Chinese tech giant Baidu's acceleration of the commercialization of its self-driving unit Apollo is bearing fruit.
The company announced Thursday that Apollo won a bid on June 29 for a total of RMB 91.9 million ($14.2million) for a self-driving bus project in Zhengdong new district of Zhengzhou, the capital city of central China's Henan province.
The total route length of the project is about 16.9km with 33 stations. The project includes traffic engineering, road engineering, and vehicle engineering, according to the bid information.
With self-driving technology developing rapidly in China, more and more cities are starting to allowing the public to ride in such vehicles, with Zhengzhou becoming the latest.
On June 26, the Zhengzhou city government said at a conference that self-driving buses and self-driving passenger cars will be put into the Zhengdong new district in batches starting July 1, opening the city to the public for test rides, according to a report by local media outlet dahe.cn last week.

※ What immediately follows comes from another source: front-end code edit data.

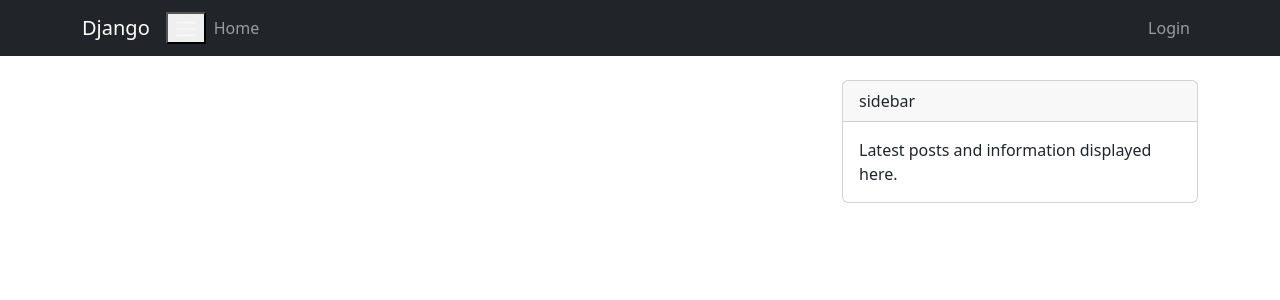
After one commit to Oore2006/django_blog, a Django app: template blog/templates/base.html in a window 1280 px wide. The commit adds this page. Shown: the top 300 px of the page. Run offline with Django 5.2, Linux system fonts and the light colour scheme; the template is opened without the code that fills it, so the values that code supplies are empty; parts of the project's set-up code (start-up, migrations or seed data) failed here and were passed over.

Commit message:
Added the base.html and home.html

```diff
--- /dev/null
+++ b/blog/templates/base.html
@@ -0,0 +1,54 @@
+<!DOCTYPE html>
+<html lang="en">
+<head>
+    <meta charset="UTF-8">
+    <meta name="viewport" content="width=device-width, initial-scale=1.0">
+    <link rel="stylesheet" href="https://cdn.jsdelivr.net/npm/bootstrap@5.3.3/dist/css/bootstrap.min.css">
+    <title>Django Blog</title>
+</head>
+<body>
+    <header class="site-header">
+        <nav class="navbar navbar-expand-md navbar-dark bg-dark">
+            <div class="container">
+                <a href="{% url 'blog-home'%}" class="navbar-brand mr-4">Django</a>
+                <button class="'navbar-toggler" type="button" data-toggle="collapse" data-target="#navbarToggle">
+                    <span class="navbar-toggler-icon"></span>
+                </button>
+                <div class="collapse navbar-collapse" id="navbarToggle">
+                    <div class="navbar-nav mr-auto">
+                        <a class="nav-item nav-link" href="{% url 'blog-home'%}">Home</a>
+                    </div>
+                    <div class="navbar-nav ms-auto">
+                        {% if user.is_authenticated %}
+                            <a  class="nav-item nav-link" href="{% url 'post-create'%}">New Post</a>
+                            <a href="nav-item nav-link" hreflang="{url 'logout' %}">Logout</a>
+                        {% else %}
+                            <a class="nav-item nav-link" href="{% url 'login' %}">Login</a>
+                        {% endif %}
+                    </div>
+                </div>
+            </div>
+        </nav>
+    </header>
+
+    <main role="main" class="container mt-4">
+        <div class="row">
+            <div class="col-md-8">
+                {% block content %}{% endblock %}
+            </div>
+            <div class="col-md-4">
+                <div class="card">
+                    <div class="card-header">
+                        sidebar
+                    </div>
+                    <div class="card-body">
+                        <p class="card-text"> Latest posts and information displayed here.</p>
+                    </div>
+                </div>
+            </div>
+        </div>
+    </main>
+
+    <script src="https://cdn.jsdelivr.net/npm/bootstrap@5.3.0-alpha1/dist/js/bootstrap.bundle">   </script>
+</body>
+</html>
--- a/blog/urls.py
+++ b/blog/urls.py
@@ -1,6 +1,18 @@
-from django.urls import path, include
-from . import views
+from django.urls import path
+from .views import (
+    PostListView,
+    PostDetailView,
+    PostCreateView,
+    PostUpdateView,
+    PostDeleteView,
+    UserPostListView
+)
 
 urlpatterns = [
-    path('',views.home, name='home'),
-]
+    path('', PostListView.as_view(), name='blog-home'),
+    path('user/<str:username>', UserPostListView.as_view(), name='user-posts'),
+    path('post<int:pk>/', PostDetailView.as_view(), name='post-detail'),
+    path('post/new/', PostCreateView.as_view(), name='post-create'),
+    path('post/<int:pk>/update/', PostUpdateView.as_view(), name='post-update'),
+    path('post/<int:pk>/delete', PostDeleteView.as_view(), name='post-delete'),
+    ]
--- a/blog_project/urls.py
+++ b/blog_project/urls.py
@@ -16,8 +16,17 @@ Including another URLconf
 """
 from django.contrib import admin
 from django.urls import path, include
+from django.contrib.auth import views as auth_views
+from django.conf import settings
+from django.conf.urls.static import static
+
 
 urlpatterns = [
     path('admin/', admin.site.urls),
     path('', include('blog.urls')),
+    path('login/', auth_views.LoginViewas_view(template_name='users/login.html'), name='login'),
+    path('logout/', auth_views.LogoutView.as_view(template_name='users/logout'))
+
 ]
+if settings.DEBUG:
+    urlpatterns += static(settings.MEDIA_URL, document_root=settings.MEDIA_ROOT)
```
Also changed, not shown: blog/templates/home.html (+61 -1 lines), blog/views.py (+11 -3 lines).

In the future, local residents will be able to book self-driving vehicles on their cell phones for trips to venues including Zhengzhou East Railway Station.
Baidu began its involvement in autonomous driving technology eight years ago and was one of the first Chinese companies to enter the field.
Currently, the Baidu Apollo test fleet has reached 500 vehicles and 2,900 patents for intelligent driving. A total of 221 test licenses have been granted to Apollo, including 179 manned test licenses.
As of April 2021, Apollo L4 level autonomous driving road test mileage has exceeded 10 million kilometers, making it the first Chinese company to reach this threshold.
From May 2, Apollo driverless Robotaxi officially opened for regular commercial operation, and the public can start to experience the world's first fully driverless cab service.
This makes Baidu the first Chinese company to openly operate driverless Robotaxi, meaning that the commercialization of driverless has entered a new phase.
To accelerate its commercialization process, Baidu announced on May 10 that Wei Dong, former CEO of Shouqi Limousine & Chauffeur, joined Baidu as vice president of intelligent driving business group and chief safety operations officer of Baidu's intelligent driving business group to lead the commercial operation of Apollo shared driverless vehicles.
As an industry veteran with years of commercialization experience in the shared mobility space, Wei will substantially drive the acceleration of Apollo's shared unmanned vehicle deployment and commercial operations in China, Baidu previously said.
Baidu Apollo first to get permit for phase II self-driving road testing in Beijing